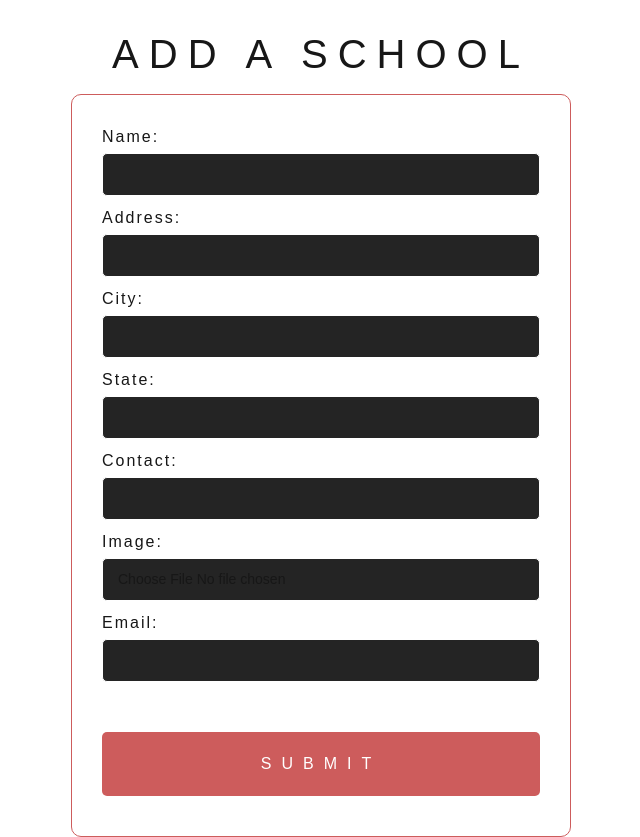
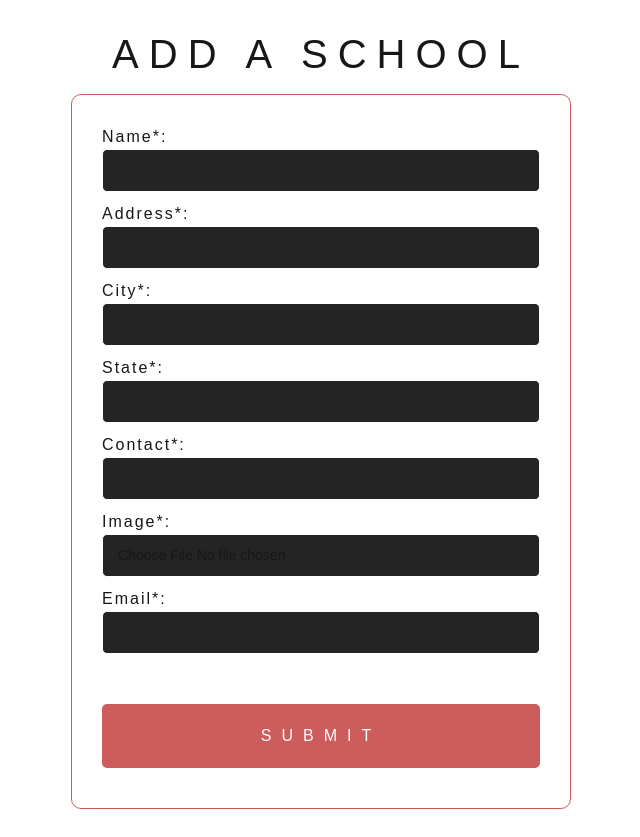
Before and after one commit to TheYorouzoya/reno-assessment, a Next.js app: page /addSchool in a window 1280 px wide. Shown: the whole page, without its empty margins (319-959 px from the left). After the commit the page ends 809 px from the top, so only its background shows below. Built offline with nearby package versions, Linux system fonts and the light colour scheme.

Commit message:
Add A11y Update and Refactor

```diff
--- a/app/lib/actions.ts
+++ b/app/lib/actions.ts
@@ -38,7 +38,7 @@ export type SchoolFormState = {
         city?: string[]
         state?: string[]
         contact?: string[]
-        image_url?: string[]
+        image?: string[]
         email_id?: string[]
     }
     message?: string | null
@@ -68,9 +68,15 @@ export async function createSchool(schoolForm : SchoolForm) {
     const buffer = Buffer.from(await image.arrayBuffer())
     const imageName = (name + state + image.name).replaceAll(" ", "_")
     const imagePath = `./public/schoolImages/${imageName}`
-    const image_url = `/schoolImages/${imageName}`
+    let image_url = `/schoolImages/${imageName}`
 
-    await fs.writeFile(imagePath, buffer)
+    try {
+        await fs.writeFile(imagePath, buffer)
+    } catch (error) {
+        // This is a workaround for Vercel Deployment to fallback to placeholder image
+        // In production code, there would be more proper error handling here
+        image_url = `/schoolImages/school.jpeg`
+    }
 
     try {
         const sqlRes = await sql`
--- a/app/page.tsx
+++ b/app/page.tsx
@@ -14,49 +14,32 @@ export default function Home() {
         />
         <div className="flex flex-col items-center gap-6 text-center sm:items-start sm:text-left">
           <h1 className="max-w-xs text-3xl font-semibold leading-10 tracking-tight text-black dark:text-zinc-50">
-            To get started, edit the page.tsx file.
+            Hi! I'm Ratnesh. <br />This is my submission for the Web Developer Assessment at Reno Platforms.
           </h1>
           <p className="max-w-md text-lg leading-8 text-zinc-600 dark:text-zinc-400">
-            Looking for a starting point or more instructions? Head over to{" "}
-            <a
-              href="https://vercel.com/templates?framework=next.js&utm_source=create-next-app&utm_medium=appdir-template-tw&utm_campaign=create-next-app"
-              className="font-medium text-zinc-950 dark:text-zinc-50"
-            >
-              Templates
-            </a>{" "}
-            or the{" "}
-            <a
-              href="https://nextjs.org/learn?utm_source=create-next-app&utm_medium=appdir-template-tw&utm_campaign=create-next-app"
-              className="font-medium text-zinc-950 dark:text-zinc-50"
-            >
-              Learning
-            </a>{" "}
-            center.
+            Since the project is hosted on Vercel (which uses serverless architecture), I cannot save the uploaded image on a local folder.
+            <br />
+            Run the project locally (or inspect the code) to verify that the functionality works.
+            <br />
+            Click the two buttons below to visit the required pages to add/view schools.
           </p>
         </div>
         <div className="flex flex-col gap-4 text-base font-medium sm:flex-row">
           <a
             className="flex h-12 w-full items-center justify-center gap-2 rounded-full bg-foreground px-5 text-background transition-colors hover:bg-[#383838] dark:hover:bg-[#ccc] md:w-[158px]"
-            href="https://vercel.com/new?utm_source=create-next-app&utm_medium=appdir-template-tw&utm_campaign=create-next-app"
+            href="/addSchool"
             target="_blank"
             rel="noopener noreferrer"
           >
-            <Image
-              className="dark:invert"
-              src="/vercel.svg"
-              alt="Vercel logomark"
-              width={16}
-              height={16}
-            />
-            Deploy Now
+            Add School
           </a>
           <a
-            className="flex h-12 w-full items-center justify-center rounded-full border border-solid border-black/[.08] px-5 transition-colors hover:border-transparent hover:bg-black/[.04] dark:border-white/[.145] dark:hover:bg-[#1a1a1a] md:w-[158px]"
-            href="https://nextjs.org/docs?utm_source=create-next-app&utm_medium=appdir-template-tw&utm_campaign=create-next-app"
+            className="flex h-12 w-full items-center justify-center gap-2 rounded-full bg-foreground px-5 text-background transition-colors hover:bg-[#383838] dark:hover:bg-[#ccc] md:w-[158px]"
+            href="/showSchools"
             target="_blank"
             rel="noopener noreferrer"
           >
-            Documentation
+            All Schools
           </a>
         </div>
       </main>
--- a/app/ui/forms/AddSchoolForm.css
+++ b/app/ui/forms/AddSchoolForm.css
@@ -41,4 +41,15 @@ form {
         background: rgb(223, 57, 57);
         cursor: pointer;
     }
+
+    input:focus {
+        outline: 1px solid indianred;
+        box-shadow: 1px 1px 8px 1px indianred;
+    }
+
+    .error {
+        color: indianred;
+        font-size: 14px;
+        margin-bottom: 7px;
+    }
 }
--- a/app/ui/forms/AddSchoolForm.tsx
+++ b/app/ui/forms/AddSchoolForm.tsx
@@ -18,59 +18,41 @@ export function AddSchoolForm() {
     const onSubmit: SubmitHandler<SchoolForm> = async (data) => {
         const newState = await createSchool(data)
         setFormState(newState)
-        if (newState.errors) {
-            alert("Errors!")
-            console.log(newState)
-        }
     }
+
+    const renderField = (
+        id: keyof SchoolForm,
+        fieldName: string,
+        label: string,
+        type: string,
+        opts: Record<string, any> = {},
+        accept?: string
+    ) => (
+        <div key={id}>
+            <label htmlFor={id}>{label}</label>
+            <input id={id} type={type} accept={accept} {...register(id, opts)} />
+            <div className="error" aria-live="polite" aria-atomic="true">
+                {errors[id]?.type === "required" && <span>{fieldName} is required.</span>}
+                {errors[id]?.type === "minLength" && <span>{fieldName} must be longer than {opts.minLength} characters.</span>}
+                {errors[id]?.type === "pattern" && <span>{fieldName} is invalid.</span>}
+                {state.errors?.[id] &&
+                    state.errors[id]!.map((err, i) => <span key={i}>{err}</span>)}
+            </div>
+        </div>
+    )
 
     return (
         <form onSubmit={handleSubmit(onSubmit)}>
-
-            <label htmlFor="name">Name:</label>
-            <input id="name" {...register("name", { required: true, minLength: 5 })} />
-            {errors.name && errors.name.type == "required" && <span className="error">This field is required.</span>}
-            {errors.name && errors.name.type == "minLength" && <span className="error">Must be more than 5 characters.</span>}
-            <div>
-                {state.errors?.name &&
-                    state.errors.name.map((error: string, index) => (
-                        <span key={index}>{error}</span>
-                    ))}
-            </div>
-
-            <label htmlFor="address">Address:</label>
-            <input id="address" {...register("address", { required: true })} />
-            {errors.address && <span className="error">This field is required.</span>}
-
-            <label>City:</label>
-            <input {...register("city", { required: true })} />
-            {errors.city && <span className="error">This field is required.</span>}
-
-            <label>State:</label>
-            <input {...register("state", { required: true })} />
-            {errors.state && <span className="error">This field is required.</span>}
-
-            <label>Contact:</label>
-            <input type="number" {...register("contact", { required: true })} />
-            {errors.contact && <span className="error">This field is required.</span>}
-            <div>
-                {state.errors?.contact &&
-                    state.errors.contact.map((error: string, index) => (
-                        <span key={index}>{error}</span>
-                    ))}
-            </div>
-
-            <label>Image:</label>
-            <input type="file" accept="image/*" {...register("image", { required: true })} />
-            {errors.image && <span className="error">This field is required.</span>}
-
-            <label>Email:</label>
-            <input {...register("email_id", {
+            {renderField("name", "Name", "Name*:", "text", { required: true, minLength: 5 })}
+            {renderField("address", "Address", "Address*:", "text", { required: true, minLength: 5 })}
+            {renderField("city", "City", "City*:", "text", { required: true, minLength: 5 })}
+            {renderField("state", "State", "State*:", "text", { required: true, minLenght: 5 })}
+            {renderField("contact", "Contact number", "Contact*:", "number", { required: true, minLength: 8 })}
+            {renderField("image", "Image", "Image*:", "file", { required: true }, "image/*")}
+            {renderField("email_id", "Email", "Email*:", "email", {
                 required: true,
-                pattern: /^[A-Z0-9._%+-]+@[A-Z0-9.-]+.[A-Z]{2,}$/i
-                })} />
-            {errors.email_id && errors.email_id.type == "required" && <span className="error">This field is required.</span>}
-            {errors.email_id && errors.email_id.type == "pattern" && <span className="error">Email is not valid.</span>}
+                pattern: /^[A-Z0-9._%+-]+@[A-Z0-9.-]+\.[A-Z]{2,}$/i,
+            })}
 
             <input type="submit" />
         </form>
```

= = =

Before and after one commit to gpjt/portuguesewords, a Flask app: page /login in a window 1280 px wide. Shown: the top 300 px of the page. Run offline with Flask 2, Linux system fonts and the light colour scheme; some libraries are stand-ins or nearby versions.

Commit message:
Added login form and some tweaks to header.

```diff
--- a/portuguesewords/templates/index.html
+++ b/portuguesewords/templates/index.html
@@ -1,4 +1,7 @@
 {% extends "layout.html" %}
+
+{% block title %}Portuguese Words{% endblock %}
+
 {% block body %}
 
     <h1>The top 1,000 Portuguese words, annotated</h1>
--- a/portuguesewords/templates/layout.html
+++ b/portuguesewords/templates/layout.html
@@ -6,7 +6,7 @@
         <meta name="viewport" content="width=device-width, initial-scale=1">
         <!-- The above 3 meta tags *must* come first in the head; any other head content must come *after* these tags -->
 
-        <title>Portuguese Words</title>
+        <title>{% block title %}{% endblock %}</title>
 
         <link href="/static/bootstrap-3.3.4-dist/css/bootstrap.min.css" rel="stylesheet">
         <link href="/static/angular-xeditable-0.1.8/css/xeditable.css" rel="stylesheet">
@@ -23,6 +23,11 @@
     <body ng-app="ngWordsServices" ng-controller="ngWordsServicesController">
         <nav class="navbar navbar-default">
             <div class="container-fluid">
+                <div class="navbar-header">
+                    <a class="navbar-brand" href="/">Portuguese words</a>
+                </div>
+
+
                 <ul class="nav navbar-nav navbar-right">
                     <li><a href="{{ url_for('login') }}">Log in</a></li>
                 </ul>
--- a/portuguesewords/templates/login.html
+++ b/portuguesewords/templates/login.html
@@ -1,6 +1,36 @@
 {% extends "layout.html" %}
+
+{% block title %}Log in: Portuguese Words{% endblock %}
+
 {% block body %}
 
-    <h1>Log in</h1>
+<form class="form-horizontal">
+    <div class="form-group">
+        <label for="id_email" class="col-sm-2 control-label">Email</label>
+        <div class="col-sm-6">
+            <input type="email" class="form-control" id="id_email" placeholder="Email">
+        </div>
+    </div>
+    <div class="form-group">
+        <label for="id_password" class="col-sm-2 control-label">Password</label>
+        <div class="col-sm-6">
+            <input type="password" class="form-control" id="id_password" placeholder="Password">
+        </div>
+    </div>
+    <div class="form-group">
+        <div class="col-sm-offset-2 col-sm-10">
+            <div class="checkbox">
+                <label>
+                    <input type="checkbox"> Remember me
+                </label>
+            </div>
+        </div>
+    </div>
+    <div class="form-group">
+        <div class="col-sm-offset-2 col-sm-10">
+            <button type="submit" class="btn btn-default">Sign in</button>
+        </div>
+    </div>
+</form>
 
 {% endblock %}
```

= = =

**TASK INSTRUCTIONS:**
Tally up the lines holding the string "full" in this listing, and report the total alone.

**REPLY TO THE TASK:**
3